Wrapping the present was a challenge for me—I am somewhat clumsy and impatient at this sort of thing—but I really wanted it to look nice, so I bought paper and bows and took my time. It does look nice, if nothing special—the paper has little zeppelins on it, which I like, but I should emphasize that they are peaceful-looking little airships accompanied by shooting stars. I didn’t move here with any wrapping paper, so I ended up spending better than $10 on the roll of paper and some bows; Ruth would be horrified, I’m sure. It’s a stupid way to spend money while we’re poor, I realize…but then I don’t think that kids think “Well, of course she didn’t wrap it, they need that money for the gas bill.” As long as we’re able to do both, however carefully, I want to keep up appearances for Cricket.
On Monday, before I started for home, Kate and I spent a bit of time wandering around downtown–some lunch, but mostly used bookstores. Souvenirs are important in my family, and it’s a tradition I hope to keep alive in the Book family—I’d already gotten Mr. Book something, but I ended up adding a couple of vintage Canadian postcards and something little for his mom, who is having a pretty rough time of things this year. Then, suddenly, I wanted to find something for Cricket. Now, there was probably nothing in these musty stores that would be genuinely appropriate for a baby, but I thought about getting him a book for when he is older, some beautiful out-of-print something that his parents could hold on to for him.

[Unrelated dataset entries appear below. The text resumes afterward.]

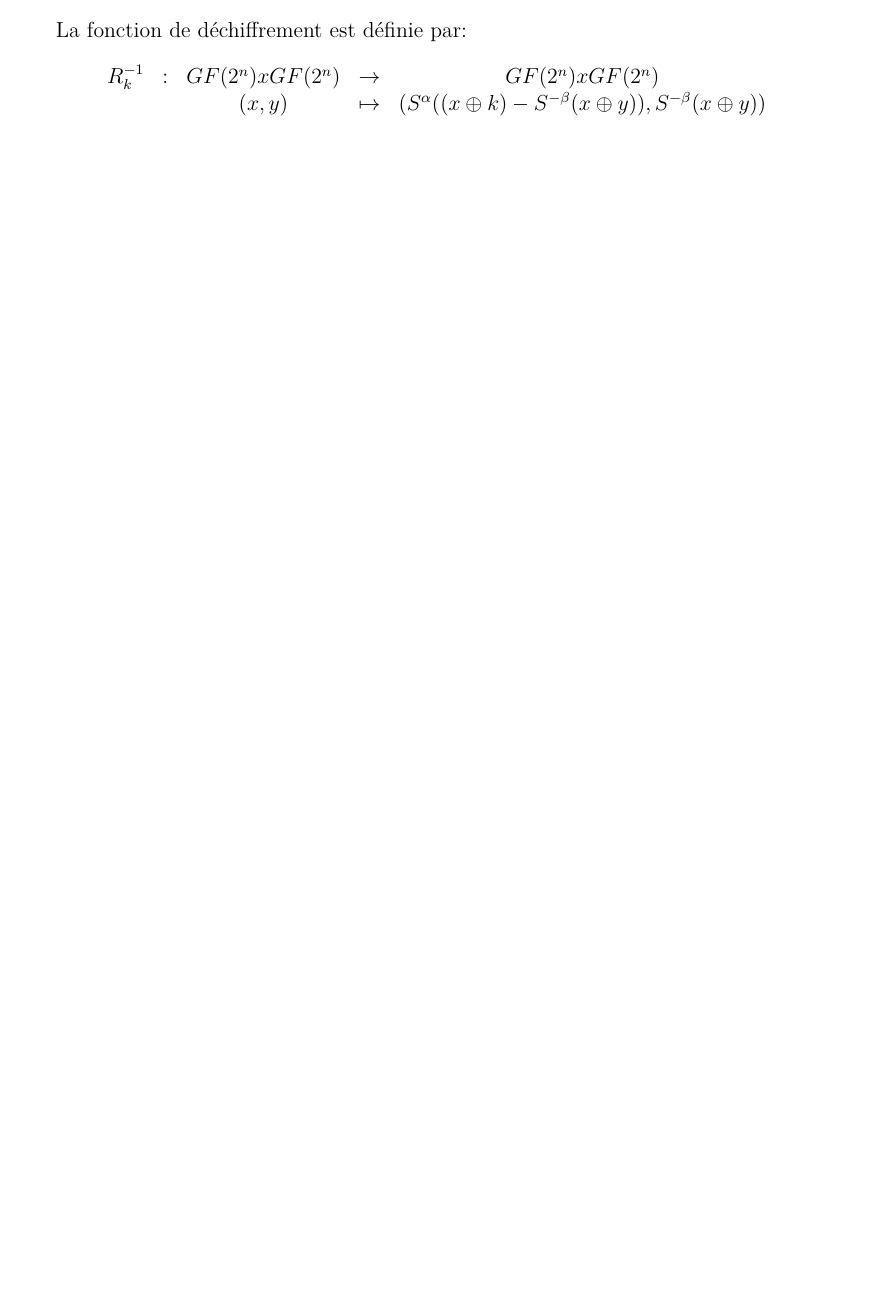
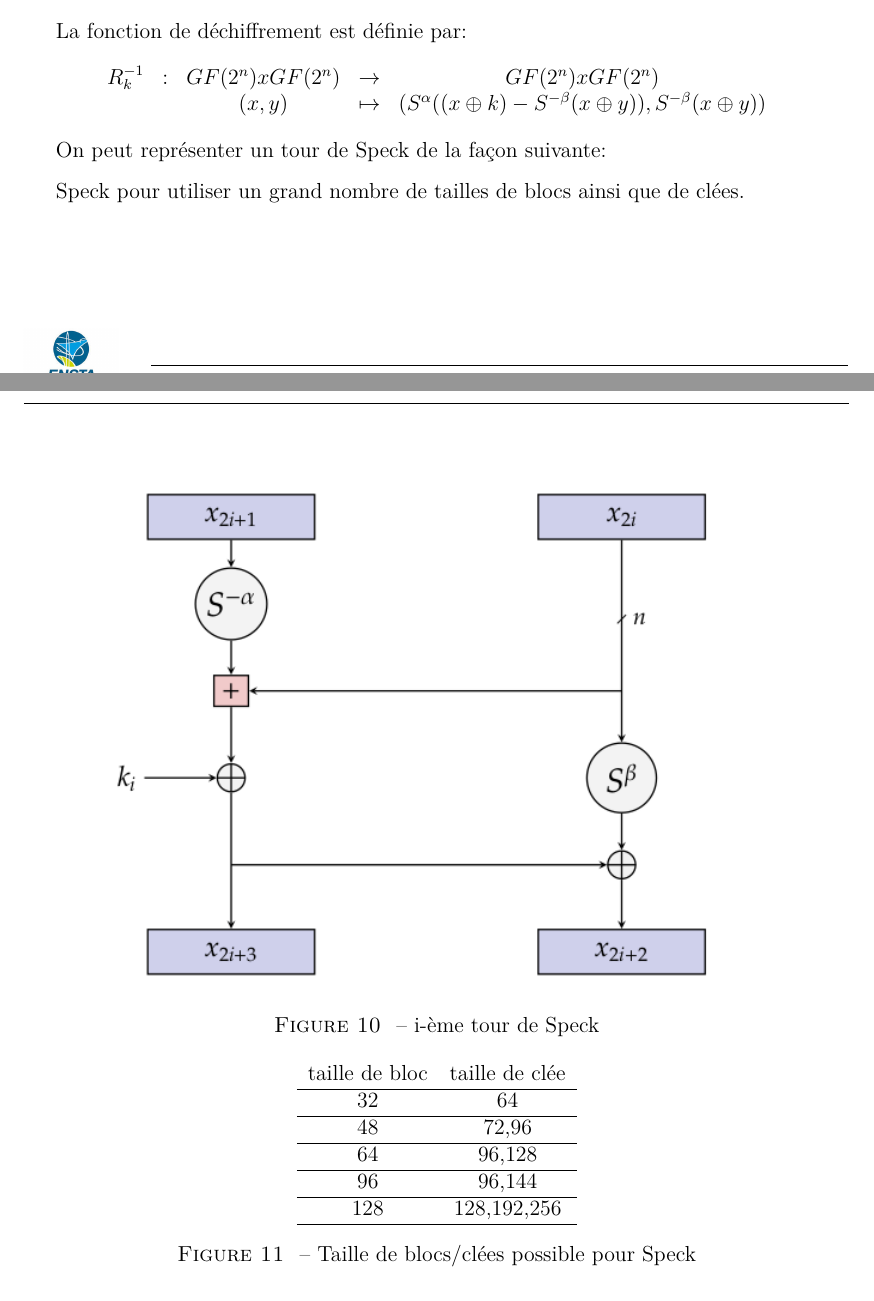
Before and after one commit to PaulBouq/light-crypto, a LaTeX document (rapport/rapport.tex, which reads rapport/corps/corps.tex): part of page 10 of 12 before the commit and two parts of pages 9 and 10 of 12 after it, the two joined at a grey line, cut so that both start at the same text. Compiled offline with pdfLaTeX.

Commit message:
Continue speck

```diff
--- a/rapport/corps/corps.tex
+++ b/rapport/corps/corps.tex
@@ -294,3 +295,35 @@
 			\end{array}
 			\]
 
+			On peut représenter un tour de Speck de la façon suivante:
+
+			\begin{figure}[!h]
+				\centering
+				\includegraphics[width=0.9\textwidth]{imgs/roundSpeck.png}
+				\caption{i-ème tour de Speck}
+			 	\label{roundSpeck}
+			\end{figure}
+
+			\vspace{0.3cm}
+
+			Speck pour utiliser un grand nombre de tailles de blocs ainsi que de clées.
+
+			\vspace{0.5cm}
+
+			\begin{figure}[!h]
+				\centering
+				\begin{tabular}{cc}
+					taille de bloc & taille de clée \\
+					\hline
+					32 & 64 \\
+					\hline
+					48 & 72,96 \\
+					\hline
+					64 & 96,128 \\
+					\hline
+					96 & 96,144 \\
+					\hline
+					128 & 128,192,256 \\
+					\hline
+				\end{tabular}
+				\caption{Taille de blocs/clées possible pour Speck}
```
Also changed, not shown: rapport/imgs/roundSpeck.png (added), rapport/corps/corps.tex (38 more changed lines).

As a kid, I loved the books of Albert Payson Terhune—he wrote about beautiful, clever, noble collies, and since Cricket is growing up with a dog, I thought one of his books might make a great present—I found one of the same set that I had as a kid, and for only ten dollars. And then I just got upset and put it down and left, wandered into the biography section and finally left without buying anything.

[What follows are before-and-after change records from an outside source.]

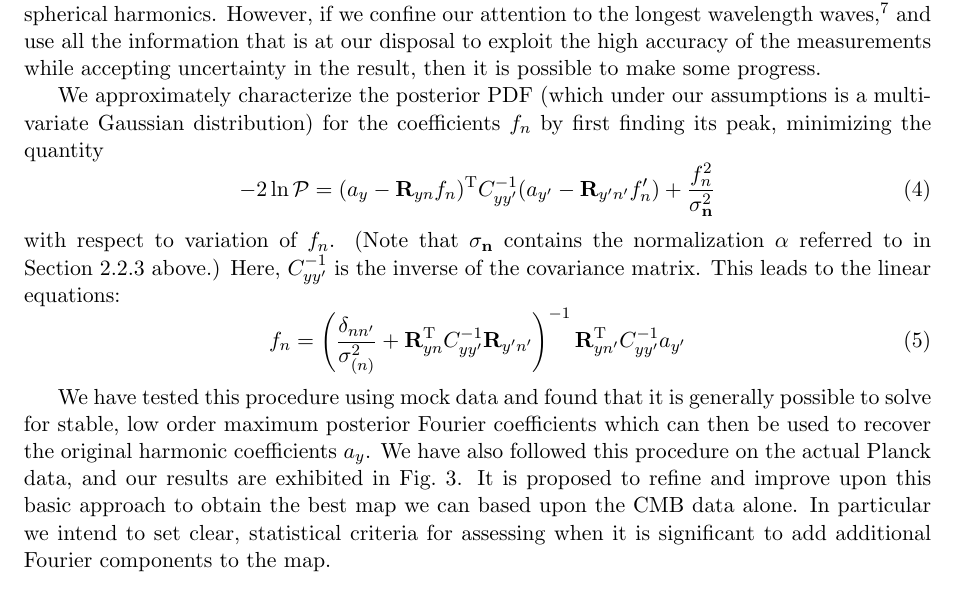
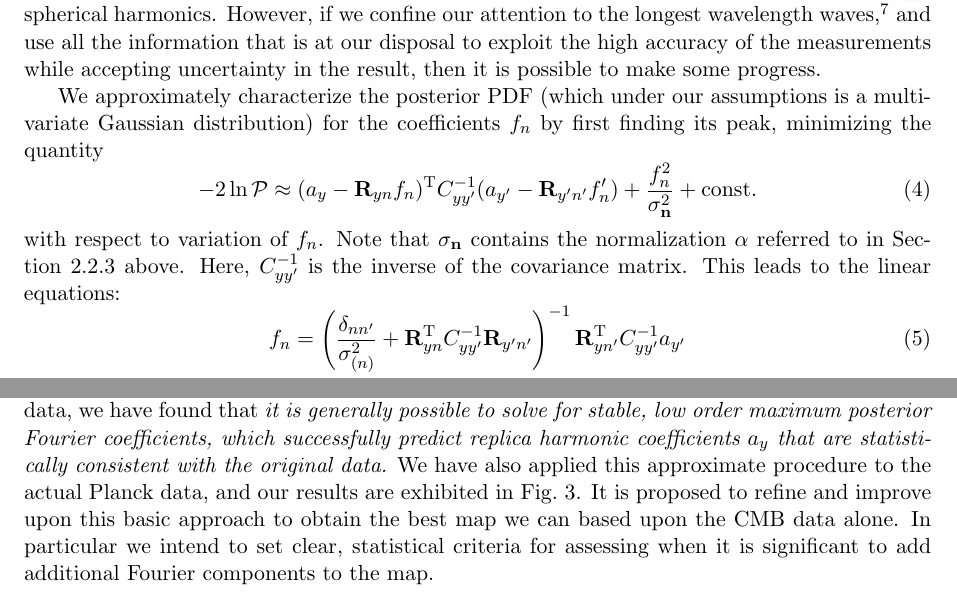
Before and after one commit to LaurencePeanuts/Music, a LaTeX document (doc/proposals/2015NSF/prodes.tex): part of page 6 of 22 before the commit and two parts of page 6 of 22 after it, the two joined at a grey line, cut so that both start at the same text. Compiled offline with pdfLaTeX; a missing bibliography style is replaced by a similar one.

Commit message:
Reconciled approximate and inflationary \cal P's

```diff
--- a/doc/proposals/2015NSF/prodes.tex
+++ b/doc/proposals/2015NSF/prodes.tex
@@ -133,16 +133,17 @@ The simple question that motivated this investigation, and which did not seem to
 
 We approximately characterize the posterior PDF (which under our assumptions is a multi-variate Gaussian distribution) for the coefficients $f_n$ by first finding its peak, minimizing the quantity
 \begin{equation}
--2\ln{\cal P}=(a_y- \mathbf{R}_{yn}f_n)^{\mathrm{T}}C_{yy'}^{-1}(a_{y'}-\mathbf{R}_{y'n'}f_n')+\frac{f_n^2}{\sigma_{\bf n}^2}
+-2\ln{\cal P} \approx (a_y- \mathbf{R}_{yn}f_n)^{\mathrm{T}}C_{yy'}^{-1}(a_{y'}-\mathbf{R}_{y'n'}f_n')+\frac{f_n^2}{\sigma_{\bf n}^2} + \mathrm{const.}
 \end{equation}
-with respect to variation of $f_n$. (Note that $\sigma_{\bf n}$ contains the normalization $\alpha$ referred to in Section~\ref{sec:fnGaussianPrior} above.)
+with respect to variation of $f_n$. Note that $\sigma_{\bf n}$ contains the normalization $\alpha$ referred to in Section~\ref{sec:fnGaussianPrior} above.
 Here, $C_{yy'}^{-1}$ is the inverse
 of the covariance matrix. This leads to the linear equations:
 \begin{equation}
 f_n=\left(\frac{\delta_{nn'}}{\sigma_{(n)}^2}+\mathbf{R}_{yn}^{\mathrm{T}}C_{yy'}^{-1}\mathbf{R}_{y'n'}\right)^{-1}\mathbf{R}^{\mathrm{T}}_{yn'}C_{yy'}^{-1}a_{y'}
 \end{equation}
 
-We have tested this procedure using mock data and found that it is generally possible to solve for stable, low order maximum posterior Fourier coefficients which can then be used to recover the original harmonic coefficients $a_y$. We have also followed this procedure on the actual Planck data, and our results are exhibited in Fig.~3. It is proposed to refine and improve upon this basic approach to obtain the best map we can based upon the CMB data alone. In particular we intend to set clear, statistical criteria for assessing when it is significant to add additional Fourier components to the map.
+In Section~\ref{} below, we give a more rigorously-derived expression for the posterior PDF ${\cal P}$. The approximate form given here is sufficient for a vital early feasibility check:
+using mock data, we have found that {\it it is generally possible to solve for stable, low order maximum posterior Fourier coefficients, which successfully predict replica harmonic coefficients $a_y$ that are statistically consistent with the original data.} We have also applied this approximate procedure to the actual Planck data, and our results are exhibited in Fig.~3. It is proposed to refine and improve upon this basic approach to obtain the best map we can based upon the CMB data alone. In particular we intend to set clear, statistical criteria for assessing when it is significant to add additional Fourier components to the map.
 \begin{figure}[t]
 \centering
 %\includegraphics{nsffig.pdf}
```
Also changed, not shown: doc/proposals/2015NSF/prodes.pdf.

I have this split in terms of how I feel about the kid. On the one hand, I think that my life would be easier if I could just stop thinking of him as mine at all, think about myself as no more a mother than any woman who has an abortion. I know how ugly this sounds, and how selfish–certainly, even when I’m holding this out as my personal ideal, I never imagine myself contradicting Cricket in his opinions. In some ways, all I am doing now is deciding what I’ll think until he tells me how it’s going to be. But of course it will inform my attitude and decisions, that underlying belief, and so I have to choose the right model. The other hand, of course, is feeling like the other mother; I’m sure I don’t even at my most momly feel as much like his mother as Ruth does, but I do feel some mom things. What do I do? I guess I think that the more I feel like one of his mothers, the more hurt I am going to get. Maybe that’s true for any mother. But when I think of him as my son, I think “I’m not going to see my son this month” or “I wish I could cuddle my son when they visit” or of course the big things like “I would never put my son into daycare.” If he’s not my son, then I’m fine—kids do great under all kinds of different, thoughtful parenting philosophies, and while Ruth and Nora’s differ from mine quite a bit, they are good and loving parents, and why shouldn’t they, e.g., dress him in clothes I would never ever choose? Maybe I could ideally feel like a grandparent; he is very slightly mine, for all that I don’t get to pick or do a lot of bonding.
So what will I do? Well, I’ll probably pick up a couple of those books for futurekid off the internet. That’s my imperfect solution to so many of these questions—what happens when I can’t get pregnant? Yes, I know that I’m borrowing trouble with that question, but if you’ve read my blog, you know that that is my m.o. And this way I get to come up with answers; if there is to be no futurekid, I can give these things to future nieces and nephews. My sisters each want three kids, Tammy has already gotten pregnant twice…odds are that there will be some kids around sometime in the next several years. A bold claim, I know. So I’ll pick up The Heart of a Dog and one or two others, and I’ll put them on the shelf that has all of the children’s books—which is in the room that was closed off when Ruth and Nora were here. There are things that I am glad to hide from them.